▶ [Exercise brief]: Whenever a line below holds the word "inline", copy that line.
*** Opening Listed records ***
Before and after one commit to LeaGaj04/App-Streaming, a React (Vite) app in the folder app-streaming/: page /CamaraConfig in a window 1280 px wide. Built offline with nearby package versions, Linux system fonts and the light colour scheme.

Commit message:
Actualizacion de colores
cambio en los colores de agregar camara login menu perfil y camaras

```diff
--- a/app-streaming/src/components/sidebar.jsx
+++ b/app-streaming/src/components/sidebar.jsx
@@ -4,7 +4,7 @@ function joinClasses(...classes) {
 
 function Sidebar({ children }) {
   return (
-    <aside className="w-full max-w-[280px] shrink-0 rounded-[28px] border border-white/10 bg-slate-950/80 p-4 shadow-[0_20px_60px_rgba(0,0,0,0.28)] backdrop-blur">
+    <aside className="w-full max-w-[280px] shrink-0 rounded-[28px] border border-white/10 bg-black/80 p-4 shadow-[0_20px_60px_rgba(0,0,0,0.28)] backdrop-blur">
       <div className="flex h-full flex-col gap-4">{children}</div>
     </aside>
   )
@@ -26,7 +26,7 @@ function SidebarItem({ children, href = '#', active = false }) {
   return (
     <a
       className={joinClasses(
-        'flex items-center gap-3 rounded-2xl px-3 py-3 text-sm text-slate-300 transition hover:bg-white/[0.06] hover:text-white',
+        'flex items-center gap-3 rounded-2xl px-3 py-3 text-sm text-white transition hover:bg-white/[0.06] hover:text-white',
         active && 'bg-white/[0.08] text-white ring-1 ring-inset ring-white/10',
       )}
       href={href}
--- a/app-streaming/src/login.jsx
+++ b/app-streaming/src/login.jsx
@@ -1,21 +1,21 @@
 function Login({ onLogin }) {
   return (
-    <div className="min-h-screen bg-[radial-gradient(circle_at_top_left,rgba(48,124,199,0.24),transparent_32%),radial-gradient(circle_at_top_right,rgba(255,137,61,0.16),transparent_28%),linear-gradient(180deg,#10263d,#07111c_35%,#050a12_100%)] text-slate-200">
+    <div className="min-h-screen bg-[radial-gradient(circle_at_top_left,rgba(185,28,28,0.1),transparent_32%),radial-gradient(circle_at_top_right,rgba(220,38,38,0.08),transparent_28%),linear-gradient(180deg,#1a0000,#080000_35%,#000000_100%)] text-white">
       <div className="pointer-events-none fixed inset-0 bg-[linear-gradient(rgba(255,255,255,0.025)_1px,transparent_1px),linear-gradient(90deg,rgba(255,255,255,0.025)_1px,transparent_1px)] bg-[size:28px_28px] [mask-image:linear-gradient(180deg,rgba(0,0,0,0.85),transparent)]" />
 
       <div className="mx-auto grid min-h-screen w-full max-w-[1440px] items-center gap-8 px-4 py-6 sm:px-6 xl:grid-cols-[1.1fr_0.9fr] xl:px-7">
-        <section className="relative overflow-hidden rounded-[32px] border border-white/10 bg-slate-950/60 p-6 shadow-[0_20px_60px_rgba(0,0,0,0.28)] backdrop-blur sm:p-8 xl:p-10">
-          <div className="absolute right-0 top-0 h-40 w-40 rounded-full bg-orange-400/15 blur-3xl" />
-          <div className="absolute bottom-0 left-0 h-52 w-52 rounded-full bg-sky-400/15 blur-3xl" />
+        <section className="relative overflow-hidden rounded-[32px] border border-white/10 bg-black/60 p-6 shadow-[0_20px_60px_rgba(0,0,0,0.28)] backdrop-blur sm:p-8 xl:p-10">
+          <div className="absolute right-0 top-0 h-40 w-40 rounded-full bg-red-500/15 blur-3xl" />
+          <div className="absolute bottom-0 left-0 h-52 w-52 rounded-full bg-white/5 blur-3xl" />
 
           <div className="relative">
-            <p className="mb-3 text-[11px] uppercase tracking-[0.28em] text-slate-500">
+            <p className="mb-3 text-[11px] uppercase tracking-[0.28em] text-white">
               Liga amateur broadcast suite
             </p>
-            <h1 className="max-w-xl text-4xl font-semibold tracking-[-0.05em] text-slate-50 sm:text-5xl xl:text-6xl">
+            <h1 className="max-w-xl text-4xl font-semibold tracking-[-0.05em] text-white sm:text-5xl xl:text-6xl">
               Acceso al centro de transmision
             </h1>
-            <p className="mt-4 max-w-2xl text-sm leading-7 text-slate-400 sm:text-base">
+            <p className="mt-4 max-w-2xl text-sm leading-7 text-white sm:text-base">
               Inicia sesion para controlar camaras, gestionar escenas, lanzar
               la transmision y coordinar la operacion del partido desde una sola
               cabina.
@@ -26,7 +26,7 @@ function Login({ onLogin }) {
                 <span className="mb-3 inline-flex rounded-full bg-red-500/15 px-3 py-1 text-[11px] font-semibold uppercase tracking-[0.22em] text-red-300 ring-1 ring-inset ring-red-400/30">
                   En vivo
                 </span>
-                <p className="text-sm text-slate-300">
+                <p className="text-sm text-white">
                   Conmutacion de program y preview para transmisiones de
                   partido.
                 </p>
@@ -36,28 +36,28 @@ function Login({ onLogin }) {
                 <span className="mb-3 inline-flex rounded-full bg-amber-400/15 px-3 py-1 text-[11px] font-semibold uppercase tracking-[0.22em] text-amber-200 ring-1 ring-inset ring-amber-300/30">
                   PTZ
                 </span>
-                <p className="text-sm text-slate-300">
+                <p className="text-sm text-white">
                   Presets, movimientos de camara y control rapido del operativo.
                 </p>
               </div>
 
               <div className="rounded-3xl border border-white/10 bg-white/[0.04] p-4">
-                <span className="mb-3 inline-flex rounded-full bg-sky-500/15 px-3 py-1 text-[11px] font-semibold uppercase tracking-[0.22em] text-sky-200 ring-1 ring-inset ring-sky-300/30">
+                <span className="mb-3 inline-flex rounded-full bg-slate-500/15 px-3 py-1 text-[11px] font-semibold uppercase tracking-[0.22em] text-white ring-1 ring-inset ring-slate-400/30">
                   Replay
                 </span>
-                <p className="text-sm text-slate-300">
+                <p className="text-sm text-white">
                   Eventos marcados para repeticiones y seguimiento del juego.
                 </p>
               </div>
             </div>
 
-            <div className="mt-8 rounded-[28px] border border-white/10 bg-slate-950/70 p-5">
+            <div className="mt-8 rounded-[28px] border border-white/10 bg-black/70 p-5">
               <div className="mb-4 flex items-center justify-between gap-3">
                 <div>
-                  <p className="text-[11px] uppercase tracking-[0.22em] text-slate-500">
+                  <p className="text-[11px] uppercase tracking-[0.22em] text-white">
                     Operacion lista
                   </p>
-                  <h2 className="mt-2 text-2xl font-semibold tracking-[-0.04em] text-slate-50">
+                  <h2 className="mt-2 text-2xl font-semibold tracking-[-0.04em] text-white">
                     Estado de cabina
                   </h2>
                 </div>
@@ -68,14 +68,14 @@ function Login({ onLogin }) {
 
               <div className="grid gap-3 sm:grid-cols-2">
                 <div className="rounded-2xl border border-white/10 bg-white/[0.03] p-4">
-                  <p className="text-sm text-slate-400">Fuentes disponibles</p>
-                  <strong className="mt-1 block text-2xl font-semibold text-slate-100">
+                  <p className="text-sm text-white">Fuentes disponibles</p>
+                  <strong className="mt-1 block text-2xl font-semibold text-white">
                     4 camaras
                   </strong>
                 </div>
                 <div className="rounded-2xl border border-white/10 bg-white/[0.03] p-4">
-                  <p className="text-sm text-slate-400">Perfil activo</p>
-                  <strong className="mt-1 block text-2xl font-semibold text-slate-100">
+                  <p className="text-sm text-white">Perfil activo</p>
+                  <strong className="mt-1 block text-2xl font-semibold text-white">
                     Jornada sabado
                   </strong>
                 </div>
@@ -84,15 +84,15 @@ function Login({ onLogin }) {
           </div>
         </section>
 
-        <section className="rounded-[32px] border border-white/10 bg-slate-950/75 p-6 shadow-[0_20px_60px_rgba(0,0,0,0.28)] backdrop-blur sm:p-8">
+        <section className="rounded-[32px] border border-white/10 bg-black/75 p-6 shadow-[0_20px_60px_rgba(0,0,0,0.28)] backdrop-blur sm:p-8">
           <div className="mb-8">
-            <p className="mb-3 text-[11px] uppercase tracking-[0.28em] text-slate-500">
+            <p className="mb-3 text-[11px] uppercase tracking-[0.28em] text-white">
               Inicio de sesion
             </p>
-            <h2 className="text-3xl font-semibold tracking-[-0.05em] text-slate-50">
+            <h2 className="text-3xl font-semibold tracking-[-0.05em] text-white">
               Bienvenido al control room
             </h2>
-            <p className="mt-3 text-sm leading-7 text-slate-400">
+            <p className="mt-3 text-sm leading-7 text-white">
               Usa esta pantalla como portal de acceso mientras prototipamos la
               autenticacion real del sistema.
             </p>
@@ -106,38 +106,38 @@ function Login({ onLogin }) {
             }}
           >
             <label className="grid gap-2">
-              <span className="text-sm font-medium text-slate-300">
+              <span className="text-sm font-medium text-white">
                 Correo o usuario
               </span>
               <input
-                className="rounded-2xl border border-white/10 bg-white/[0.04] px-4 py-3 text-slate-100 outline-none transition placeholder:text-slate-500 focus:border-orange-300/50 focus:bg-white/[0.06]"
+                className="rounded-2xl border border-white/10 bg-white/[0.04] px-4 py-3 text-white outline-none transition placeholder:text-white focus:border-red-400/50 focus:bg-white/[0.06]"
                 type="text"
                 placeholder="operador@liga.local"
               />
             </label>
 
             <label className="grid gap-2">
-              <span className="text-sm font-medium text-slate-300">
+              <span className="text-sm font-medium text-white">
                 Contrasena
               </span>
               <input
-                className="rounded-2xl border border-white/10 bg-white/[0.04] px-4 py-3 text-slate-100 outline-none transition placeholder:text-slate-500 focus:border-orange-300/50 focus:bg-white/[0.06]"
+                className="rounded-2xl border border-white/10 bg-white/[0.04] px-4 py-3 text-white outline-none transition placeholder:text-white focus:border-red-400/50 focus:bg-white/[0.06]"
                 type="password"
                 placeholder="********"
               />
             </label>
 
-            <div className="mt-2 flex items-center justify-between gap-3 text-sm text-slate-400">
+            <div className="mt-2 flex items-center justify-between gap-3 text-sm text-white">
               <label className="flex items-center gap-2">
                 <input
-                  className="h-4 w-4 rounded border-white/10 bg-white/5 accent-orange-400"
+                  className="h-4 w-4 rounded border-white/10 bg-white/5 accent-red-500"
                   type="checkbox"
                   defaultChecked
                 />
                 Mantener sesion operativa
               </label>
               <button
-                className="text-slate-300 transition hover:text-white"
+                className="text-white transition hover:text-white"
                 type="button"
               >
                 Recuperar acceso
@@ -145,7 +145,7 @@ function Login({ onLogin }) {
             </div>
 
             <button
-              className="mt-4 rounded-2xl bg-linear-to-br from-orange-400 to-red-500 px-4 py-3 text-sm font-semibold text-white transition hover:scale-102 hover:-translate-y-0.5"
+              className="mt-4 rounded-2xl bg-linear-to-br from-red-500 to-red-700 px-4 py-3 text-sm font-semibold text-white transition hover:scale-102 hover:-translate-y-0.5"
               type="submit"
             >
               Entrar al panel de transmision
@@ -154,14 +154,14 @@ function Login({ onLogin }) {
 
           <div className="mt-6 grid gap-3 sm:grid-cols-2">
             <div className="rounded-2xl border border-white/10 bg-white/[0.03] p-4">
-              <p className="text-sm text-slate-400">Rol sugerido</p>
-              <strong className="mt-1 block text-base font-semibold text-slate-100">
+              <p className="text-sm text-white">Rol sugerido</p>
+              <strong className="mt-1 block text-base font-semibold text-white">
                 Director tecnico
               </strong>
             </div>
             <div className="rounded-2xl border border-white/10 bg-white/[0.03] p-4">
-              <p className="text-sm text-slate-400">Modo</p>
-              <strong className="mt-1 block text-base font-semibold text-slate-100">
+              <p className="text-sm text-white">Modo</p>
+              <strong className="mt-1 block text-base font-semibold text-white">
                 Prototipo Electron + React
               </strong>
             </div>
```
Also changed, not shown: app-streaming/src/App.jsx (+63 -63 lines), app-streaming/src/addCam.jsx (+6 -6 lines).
*** Closing Listed records ***
▶ [Response]:
                 <span className="mb-3 inline-flex rounded-full bg-red-500/15 px-3 py-1 text-[11px] font-semibold uppercase tracking-[0.22em] text-red-300 ring-1 ring-inset ring-red-400/30">
                 <span className="mb-3 inline-flex rounded-full bg-amber-400/15 px-3 py-1 text-[11px] font-semibold uppercase tracking-[0.22em] text-amber-200 ring-1 ring-inset ring-amber-300/30">
-                <span className="mb-3 inline-flex rounded-full bg-sky-500/15 px-3 py-1 text-[11px] font-semibold uppercase tracking-[0.22em] text-sky-200 ring-1 ring-inset ring-sky-300/30">
+                <span className="mb-3 inline-flex rounded-full bg-slate-500/15 px-3 py-1 text-[11px] font-semibold uppercase tracking-[0.22em] text-white ring-1 ring-inset ring-slate-400/30">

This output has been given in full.